Records from a dataset
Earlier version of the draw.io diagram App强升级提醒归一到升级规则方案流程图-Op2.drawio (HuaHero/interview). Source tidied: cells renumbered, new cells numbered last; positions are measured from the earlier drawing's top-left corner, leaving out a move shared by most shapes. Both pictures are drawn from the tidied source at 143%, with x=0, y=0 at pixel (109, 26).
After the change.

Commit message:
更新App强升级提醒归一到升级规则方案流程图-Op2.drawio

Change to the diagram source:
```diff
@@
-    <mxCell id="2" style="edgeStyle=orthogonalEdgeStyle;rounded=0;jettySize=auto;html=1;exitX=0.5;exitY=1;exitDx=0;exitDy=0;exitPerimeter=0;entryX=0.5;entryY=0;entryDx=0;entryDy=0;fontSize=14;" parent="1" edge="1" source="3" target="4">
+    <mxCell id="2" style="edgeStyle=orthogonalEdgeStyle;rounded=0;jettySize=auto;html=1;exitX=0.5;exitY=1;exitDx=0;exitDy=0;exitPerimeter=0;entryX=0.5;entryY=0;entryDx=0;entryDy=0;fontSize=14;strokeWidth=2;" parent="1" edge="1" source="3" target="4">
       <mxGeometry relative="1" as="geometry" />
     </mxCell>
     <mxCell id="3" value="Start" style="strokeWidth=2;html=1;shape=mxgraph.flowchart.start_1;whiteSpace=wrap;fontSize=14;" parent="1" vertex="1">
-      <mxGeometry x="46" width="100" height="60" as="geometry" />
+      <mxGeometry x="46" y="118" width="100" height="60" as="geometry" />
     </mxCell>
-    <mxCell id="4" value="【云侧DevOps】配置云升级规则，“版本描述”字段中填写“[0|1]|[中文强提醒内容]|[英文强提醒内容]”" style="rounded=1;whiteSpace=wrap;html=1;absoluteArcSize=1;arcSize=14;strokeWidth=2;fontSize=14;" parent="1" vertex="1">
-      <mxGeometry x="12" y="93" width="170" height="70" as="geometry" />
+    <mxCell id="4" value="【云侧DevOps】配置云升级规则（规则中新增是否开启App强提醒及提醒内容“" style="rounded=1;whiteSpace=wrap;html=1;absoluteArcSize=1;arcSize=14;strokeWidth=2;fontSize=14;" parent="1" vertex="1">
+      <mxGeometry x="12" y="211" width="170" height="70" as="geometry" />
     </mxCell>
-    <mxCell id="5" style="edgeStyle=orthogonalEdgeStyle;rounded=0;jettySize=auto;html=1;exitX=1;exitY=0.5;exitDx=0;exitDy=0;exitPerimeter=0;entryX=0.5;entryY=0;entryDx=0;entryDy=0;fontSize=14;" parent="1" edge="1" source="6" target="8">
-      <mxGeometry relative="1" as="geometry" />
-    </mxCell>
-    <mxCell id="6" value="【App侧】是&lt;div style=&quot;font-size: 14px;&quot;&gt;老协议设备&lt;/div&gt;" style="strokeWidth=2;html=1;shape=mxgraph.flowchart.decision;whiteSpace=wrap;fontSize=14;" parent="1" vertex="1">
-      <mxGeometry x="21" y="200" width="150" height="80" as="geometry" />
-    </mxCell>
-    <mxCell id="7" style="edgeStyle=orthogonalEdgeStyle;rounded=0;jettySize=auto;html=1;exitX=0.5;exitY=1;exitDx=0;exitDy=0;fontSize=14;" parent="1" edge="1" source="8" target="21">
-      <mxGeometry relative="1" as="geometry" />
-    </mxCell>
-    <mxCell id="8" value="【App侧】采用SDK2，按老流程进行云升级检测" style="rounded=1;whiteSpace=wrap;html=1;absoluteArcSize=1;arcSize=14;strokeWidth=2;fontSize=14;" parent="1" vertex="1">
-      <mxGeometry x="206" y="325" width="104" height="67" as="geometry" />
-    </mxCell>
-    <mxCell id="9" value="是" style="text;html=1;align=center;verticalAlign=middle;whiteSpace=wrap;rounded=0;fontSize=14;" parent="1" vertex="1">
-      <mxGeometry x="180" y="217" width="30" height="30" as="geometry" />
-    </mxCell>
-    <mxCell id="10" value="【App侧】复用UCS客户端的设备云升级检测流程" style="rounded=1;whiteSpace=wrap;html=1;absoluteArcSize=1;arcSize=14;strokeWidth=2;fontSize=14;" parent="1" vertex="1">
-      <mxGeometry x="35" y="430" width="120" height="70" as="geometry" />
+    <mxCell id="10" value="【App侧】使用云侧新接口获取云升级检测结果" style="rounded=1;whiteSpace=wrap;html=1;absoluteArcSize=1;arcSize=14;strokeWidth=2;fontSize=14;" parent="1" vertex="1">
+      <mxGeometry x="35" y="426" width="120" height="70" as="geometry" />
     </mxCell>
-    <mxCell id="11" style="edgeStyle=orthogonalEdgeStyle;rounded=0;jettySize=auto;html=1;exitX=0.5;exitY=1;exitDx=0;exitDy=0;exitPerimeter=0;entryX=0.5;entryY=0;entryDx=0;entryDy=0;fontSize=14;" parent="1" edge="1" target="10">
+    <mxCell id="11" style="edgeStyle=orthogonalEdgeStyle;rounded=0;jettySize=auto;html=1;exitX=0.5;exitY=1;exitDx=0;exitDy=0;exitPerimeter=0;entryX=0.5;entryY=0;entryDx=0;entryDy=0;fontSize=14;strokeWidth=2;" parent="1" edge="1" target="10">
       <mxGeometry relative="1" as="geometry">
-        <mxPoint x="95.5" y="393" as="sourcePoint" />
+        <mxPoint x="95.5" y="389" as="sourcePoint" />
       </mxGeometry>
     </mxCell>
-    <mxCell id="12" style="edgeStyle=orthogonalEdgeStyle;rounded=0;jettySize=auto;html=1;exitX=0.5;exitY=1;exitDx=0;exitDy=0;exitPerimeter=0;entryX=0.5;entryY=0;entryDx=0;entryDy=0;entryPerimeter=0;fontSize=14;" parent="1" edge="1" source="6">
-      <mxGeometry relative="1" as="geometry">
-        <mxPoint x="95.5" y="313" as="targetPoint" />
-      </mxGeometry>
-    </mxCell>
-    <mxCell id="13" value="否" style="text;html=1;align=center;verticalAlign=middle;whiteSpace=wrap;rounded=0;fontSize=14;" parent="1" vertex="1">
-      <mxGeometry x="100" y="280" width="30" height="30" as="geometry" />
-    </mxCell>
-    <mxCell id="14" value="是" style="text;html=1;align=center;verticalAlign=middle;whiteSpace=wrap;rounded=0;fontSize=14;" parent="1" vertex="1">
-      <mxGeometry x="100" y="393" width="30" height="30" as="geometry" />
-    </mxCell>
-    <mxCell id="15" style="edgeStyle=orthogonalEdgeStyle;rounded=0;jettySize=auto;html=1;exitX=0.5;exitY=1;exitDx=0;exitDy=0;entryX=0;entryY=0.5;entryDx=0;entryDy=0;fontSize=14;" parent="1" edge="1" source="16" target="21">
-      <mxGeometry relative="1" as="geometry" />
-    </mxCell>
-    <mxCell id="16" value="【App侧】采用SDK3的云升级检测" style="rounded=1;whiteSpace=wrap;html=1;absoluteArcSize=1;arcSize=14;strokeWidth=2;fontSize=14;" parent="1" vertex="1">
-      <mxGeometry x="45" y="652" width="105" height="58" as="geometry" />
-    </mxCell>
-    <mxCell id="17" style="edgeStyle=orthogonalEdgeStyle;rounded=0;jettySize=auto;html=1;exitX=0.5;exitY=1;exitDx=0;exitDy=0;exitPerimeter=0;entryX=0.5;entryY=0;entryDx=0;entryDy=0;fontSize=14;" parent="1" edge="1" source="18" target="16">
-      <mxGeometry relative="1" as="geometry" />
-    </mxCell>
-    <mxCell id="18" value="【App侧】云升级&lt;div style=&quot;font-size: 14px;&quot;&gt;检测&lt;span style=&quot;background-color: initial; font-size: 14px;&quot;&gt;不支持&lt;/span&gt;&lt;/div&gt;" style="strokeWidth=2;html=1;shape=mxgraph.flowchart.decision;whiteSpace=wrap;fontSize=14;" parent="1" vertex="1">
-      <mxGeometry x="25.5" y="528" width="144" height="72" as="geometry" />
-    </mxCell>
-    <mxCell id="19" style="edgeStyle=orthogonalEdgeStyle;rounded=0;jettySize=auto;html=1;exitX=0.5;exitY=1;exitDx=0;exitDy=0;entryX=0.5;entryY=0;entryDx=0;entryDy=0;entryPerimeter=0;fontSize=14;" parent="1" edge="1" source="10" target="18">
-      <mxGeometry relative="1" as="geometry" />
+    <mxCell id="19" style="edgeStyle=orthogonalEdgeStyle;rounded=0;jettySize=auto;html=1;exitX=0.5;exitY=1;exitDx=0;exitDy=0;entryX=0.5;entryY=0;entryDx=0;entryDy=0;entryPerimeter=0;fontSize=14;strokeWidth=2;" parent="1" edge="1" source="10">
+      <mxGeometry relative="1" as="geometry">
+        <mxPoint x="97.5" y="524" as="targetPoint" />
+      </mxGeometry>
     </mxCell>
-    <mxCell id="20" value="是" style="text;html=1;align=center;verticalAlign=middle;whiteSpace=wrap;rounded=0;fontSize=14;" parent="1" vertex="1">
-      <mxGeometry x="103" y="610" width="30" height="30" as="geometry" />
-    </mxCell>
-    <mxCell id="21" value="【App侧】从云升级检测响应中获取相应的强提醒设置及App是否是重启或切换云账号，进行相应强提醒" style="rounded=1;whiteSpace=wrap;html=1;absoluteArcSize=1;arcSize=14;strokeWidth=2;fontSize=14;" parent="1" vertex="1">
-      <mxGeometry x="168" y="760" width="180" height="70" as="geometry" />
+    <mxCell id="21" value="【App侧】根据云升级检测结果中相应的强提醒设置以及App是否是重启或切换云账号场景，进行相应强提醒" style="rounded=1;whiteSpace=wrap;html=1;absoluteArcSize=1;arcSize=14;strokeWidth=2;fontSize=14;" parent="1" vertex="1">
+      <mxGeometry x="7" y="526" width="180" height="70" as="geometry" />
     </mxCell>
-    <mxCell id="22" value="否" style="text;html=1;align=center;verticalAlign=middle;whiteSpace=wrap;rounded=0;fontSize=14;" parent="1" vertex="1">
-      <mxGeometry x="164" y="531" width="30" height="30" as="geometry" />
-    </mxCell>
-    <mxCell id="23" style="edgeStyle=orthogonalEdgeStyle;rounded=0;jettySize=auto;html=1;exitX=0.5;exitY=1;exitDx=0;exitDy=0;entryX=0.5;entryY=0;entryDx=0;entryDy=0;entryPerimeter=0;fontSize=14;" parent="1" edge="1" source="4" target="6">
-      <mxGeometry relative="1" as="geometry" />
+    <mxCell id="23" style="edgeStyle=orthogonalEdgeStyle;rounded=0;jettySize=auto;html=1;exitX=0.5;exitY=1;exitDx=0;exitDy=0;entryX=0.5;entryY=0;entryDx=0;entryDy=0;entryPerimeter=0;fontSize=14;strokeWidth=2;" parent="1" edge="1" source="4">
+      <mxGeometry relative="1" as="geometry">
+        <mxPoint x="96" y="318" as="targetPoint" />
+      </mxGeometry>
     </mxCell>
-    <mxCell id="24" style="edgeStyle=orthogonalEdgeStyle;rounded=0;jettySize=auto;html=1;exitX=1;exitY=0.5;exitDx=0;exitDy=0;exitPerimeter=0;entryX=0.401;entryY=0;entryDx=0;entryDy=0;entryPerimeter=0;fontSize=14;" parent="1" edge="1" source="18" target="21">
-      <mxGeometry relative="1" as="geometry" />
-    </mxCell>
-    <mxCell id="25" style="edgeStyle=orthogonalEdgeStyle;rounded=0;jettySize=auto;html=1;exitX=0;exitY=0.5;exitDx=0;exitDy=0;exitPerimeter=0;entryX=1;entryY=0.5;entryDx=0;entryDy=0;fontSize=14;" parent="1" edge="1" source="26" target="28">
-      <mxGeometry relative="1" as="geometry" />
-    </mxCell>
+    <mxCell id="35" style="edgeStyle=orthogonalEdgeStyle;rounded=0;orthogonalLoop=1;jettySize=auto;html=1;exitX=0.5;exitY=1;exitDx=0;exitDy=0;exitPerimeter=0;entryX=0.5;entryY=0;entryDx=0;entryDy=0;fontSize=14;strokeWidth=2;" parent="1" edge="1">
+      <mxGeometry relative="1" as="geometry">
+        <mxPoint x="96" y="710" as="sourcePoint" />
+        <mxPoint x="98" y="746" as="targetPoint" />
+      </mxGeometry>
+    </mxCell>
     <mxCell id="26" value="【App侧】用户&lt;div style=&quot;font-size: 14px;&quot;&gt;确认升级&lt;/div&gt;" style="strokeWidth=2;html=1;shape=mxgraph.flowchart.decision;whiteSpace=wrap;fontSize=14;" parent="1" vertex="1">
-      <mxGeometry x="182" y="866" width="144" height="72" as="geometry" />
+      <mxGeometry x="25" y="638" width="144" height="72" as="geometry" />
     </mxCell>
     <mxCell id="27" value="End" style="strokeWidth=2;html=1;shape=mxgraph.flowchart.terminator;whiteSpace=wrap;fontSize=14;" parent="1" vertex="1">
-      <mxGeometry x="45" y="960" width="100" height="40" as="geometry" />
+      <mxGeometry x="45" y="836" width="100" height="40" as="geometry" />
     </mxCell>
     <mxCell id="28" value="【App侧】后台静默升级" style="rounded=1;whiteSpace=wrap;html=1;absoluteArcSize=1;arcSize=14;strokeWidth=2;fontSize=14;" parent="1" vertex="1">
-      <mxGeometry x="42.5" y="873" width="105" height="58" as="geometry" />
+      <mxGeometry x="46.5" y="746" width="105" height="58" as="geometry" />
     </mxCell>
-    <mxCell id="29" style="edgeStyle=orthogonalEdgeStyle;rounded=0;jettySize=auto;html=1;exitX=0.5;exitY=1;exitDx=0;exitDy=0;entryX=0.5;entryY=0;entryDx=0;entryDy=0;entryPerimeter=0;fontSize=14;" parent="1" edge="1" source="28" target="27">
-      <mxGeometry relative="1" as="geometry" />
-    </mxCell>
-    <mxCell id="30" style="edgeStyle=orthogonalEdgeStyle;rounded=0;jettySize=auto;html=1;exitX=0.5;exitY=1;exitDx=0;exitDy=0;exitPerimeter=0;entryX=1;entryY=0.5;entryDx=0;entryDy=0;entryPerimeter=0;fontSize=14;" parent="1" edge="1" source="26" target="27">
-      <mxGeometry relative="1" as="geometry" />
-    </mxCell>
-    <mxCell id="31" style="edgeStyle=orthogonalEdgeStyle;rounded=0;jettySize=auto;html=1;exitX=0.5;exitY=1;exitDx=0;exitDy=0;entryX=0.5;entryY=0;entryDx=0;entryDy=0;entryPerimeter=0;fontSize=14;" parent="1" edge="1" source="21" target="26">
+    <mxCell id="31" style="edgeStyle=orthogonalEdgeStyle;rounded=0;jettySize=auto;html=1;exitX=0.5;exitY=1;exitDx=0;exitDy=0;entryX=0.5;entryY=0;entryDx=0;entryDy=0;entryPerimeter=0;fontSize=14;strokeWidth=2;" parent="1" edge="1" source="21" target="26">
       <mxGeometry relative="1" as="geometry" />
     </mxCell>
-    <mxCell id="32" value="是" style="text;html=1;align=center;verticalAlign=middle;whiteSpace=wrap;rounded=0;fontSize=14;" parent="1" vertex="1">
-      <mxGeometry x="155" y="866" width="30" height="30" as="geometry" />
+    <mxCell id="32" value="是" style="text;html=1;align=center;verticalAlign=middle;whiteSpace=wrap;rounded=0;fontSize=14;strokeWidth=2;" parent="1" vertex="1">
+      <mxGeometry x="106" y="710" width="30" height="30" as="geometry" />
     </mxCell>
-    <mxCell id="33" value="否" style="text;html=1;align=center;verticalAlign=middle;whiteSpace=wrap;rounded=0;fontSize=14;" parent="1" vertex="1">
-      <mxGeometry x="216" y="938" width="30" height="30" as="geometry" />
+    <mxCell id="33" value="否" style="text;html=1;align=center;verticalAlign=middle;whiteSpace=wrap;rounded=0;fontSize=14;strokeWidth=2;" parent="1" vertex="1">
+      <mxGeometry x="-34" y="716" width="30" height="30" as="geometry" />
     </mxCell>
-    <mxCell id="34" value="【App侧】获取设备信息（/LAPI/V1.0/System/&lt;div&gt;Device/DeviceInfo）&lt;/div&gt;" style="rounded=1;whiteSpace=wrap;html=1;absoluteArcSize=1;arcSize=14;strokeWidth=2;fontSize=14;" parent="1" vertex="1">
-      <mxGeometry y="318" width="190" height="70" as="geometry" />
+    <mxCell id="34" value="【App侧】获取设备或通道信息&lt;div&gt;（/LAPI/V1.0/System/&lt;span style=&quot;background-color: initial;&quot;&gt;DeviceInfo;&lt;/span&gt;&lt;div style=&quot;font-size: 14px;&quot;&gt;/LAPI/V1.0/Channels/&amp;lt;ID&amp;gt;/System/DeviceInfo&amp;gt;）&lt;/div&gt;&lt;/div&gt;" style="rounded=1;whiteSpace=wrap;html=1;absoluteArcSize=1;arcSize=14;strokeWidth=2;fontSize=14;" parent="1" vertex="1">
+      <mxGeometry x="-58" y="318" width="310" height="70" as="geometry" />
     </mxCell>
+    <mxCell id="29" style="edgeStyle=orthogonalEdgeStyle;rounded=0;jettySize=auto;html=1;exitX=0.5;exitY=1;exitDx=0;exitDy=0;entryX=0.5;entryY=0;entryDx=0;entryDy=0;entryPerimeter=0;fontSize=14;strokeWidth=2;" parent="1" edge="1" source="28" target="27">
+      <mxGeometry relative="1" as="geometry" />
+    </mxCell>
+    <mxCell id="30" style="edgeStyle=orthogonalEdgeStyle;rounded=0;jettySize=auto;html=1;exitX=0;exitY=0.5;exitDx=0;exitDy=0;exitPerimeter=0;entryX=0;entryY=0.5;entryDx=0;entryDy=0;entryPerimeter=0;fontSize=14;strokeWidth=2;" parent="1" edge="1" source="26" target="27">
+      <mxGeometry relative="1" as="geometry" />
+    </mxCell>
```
* * *
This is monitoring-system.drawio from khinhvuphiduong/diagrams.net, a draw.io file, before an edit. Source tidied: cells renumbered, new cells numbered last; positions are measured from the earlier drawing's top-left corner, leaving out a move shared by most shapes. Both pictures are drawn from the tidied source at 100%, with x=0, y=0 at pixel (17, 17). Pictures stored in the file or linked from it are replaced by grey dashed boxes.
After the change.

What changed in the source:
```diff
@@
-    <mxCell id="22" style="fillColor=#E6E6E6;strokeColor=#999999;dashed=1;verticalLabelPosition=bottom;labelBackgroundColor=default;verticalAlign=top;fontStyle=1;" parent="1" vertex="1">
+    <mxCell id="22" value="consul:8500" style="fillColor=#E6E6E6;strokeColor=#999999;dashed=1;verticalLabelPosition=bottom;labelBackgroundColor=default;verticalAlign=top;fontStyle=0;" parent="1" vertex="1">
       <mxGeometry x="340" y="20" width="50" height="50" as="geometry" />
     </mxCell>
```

Exercise goal:
Which of the lines above hold the string "targetPoint"? Pick each of them out.

Result of the exercise:
-        <mxPoint x="95.5" y="313" as="targetPoint" />
+        <mxPoint x="97.5" y="524" as="targetPoint" />
+        <mxPoint x="96" y="318" as="targetPoint" />
+        <mxPoint x="98" y="746" as="targetPoint" />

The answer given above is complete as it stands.